(DATASET ENTRIES)

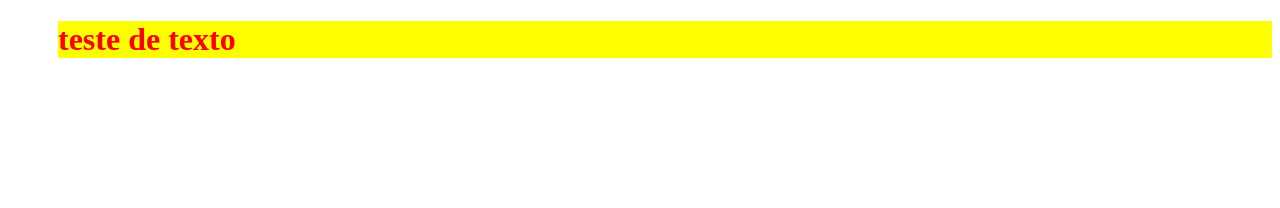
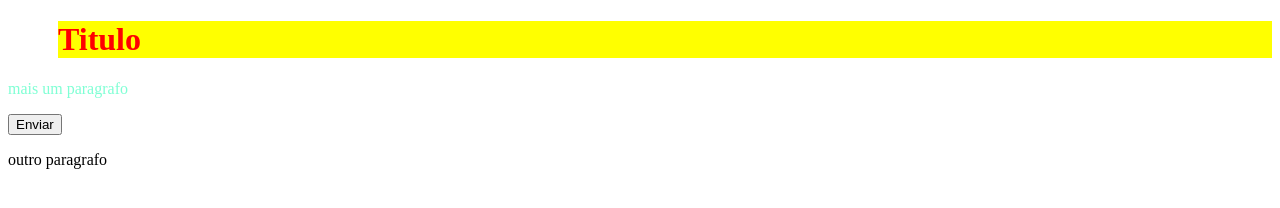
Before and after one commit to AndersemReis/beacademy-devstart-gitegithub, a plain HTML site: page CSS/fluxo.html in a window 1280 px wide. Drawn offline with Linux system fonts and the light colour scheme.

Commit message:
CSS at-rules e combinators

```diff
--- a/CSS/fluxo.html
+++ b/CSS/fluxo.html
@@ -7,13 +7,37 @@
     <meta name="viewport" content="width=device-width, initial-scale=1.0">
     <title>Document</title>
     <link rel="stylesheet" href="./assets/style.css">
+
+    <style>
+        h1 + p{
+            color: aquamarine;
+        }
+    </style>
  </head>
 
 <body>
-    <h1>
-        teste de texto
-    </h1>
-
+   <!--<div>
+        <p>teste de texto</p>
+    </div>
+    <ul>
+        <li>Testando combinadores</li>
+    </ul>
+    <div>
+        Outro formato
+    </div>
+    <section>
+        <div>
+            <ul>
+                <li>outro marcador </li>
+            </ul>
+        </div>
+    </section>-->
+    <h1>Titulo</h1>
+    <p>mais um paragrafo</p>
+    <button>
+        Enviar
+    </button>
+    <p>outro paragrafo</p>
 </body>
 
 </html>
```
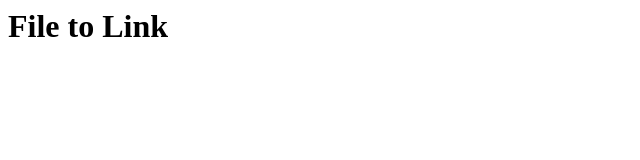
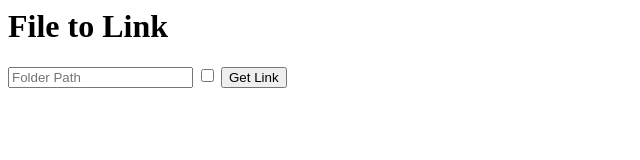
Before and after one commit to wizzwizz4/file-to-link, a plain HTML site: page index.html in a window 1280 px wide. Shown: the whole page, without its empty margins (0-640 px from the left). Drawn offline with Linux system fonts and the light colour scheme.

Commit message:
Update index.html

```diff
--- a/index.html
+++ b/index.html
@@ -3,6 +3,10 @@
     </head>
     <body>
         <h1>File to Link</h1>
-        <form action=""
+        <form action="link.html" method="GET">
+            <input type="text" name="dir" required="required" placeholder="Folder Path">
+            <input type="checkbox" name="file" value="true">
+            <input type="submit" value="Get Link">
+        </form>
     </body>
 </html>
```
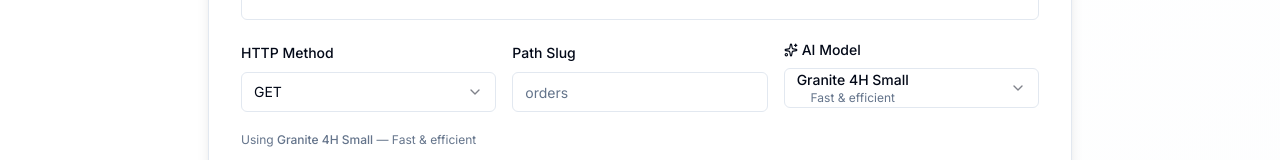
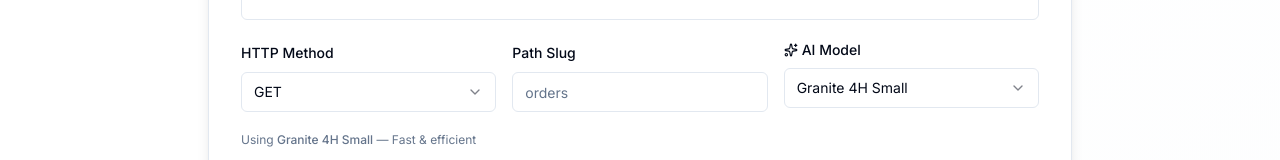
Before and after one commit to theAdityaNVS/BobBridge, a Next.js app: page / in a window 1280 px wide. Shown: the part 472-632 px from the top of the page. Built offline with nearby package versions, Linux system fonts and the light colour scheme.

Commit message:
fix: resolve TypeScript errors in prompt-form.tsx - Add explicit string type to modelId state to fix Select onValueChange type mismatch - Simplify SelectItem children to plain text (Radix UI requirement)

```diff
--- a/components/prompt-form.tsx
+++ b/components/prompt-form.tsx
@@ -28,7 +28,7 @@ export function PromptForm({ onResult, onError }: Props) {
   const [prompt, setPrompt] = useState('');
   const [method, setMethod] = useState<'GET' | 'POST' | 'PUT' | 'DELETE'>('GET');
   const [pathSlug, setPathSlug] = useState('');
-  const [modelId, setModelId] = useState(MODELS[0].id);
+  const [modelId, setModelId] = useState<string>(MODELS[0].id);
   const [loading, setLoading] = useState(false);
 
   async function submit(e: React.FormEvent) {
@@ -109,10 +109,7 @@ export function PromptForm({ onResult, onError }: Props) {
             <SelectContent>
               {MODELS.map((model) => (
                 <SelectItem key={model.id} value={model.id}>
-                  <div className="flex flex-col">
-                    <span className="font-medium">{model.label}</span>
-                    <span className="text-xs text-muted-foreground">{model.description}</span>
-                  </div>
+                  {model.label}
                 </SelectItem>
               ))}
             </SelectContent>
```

(End DATASET ENTRIES)

Make a word-for-word repeat of the material, skipping all pictures.

SOLUTION TO THE EXERCISE:
Before and after one commit to AndersemReis/beacademy-devstart-gitegithub, a plain HTML site: page CSS/fluxo.html in a window 1280 px wide. Drawn offline with Linux system fonts and the light colour scheme.

Commit message:
CSS at-rules e combinators

```diff
--- a/CSS/fluxo.html
+++ b/CSS/fluxo.html
@@ -7,13 +7,37 @@
     <meta name="viewport" content="width=device-width, initial-scale=1.0">
     <title>Document</title>
     <link rel="stylesheet" href="./assets/style.css">
+
+    <style>
+        h1 + p{
+            color: aquamarine;
+        }
+    </style>
  </head>
 
 <body>
-    <h1>
-        teste de texto
-    </h1>
-
+   <!--<div>
+        <p>teste de texto</p>
+    </div>
+    <ul>
+        <li>Testando combinadores</li>
+    </ul>
+    <div>
+        Outro formato
+    </div>
+    <section>
+        <div>
+            <ul>
+                <li>outro marcador </li>
+            </ul>
+        </div>
+    </section>-->
+    <h1>Titulo</h1>
+    <p>mais um paragrafo</p>
+    <button>
+        Enviar
+    </button>
+    <p>outro paragrafo</p>
 </body>
 
 </html>
```
Before and after one commit to wizzwizz4/file-to-link, a plain HTML site: page index.html in a window 1280 px wide. Shown: the whole page, without its empty margins (0-640 px from the left). Drawn offline with Linux system fonts and the light colour scheme.

Commit message:
Update index.html

```diff
--- a/index.html
+++ b/index.html
@@ -3,6 +3,10 @@
     </head>
     <body>
         <h1>File to Link</h1>
-        <form action=""
+        <form action="link.html" method="GET">
+            <input type="text" name="dir" required="required" placeholder="Folder Path">
+            <input type="checkbox" name="file" value="true">
+            <input type="submit" value="Get Link">
+        </form>
     </body>
 </html>
```
Before and after one commit to theAdityaNVS/BobBridge, a Next.js app: page / in a window 1280 px wide. Shown: the part 472-632 px from the top of the page. Built offline with nearby package versions, Linux system fonts and the light colour scheme.

Commit message:
fix: resolve TypeScript errors in prompt-form.tsx - Add explicit string type to modelId state to fix Select onValueChange type mismatch - Simplify SelectItem children to plain text (Radix UI requirement)

```diff
--- a/components/prompt-form.tsx
+++ b/components/prompt-form.tsx
@@ -28,7 +28,7 @@ export function PromptForm({ onResult, onError }: Props) {
   const [prompt, setPrompt] = useState('');
   const [method, setMethod] = useState<'GET' | 'POST' | 'PUT' | 'DELETE'>('GET');
   const [pathSlug, setPathSlug] = useState('');
-  const [modelId, setModelId] = useState(MODELS[0].id);
+  const [modelId, setModelId] = useState<string>(MODELS[0].id);
   const [loading, setLoading] = useState(false);
 
   async function submit(e: React.FormEvent) {
@@ -109,10 +109,7 @@ export function PromptForm({ onResult, onError }: Props) {
             <SelectContent>
               {MODELS.map((model) => (
                 <SelectItem key={model.id} value={model.id}>
-                  <div className="flex flex-col">
-                    <span className="font-medium">{model.label}</span>
-                    <span className="text-xs text-muted-foreground">{model.description}</span>
-                  </div>
+                  {model.label}
                 </SelectItem>
               ))}
             </SelectContent>
```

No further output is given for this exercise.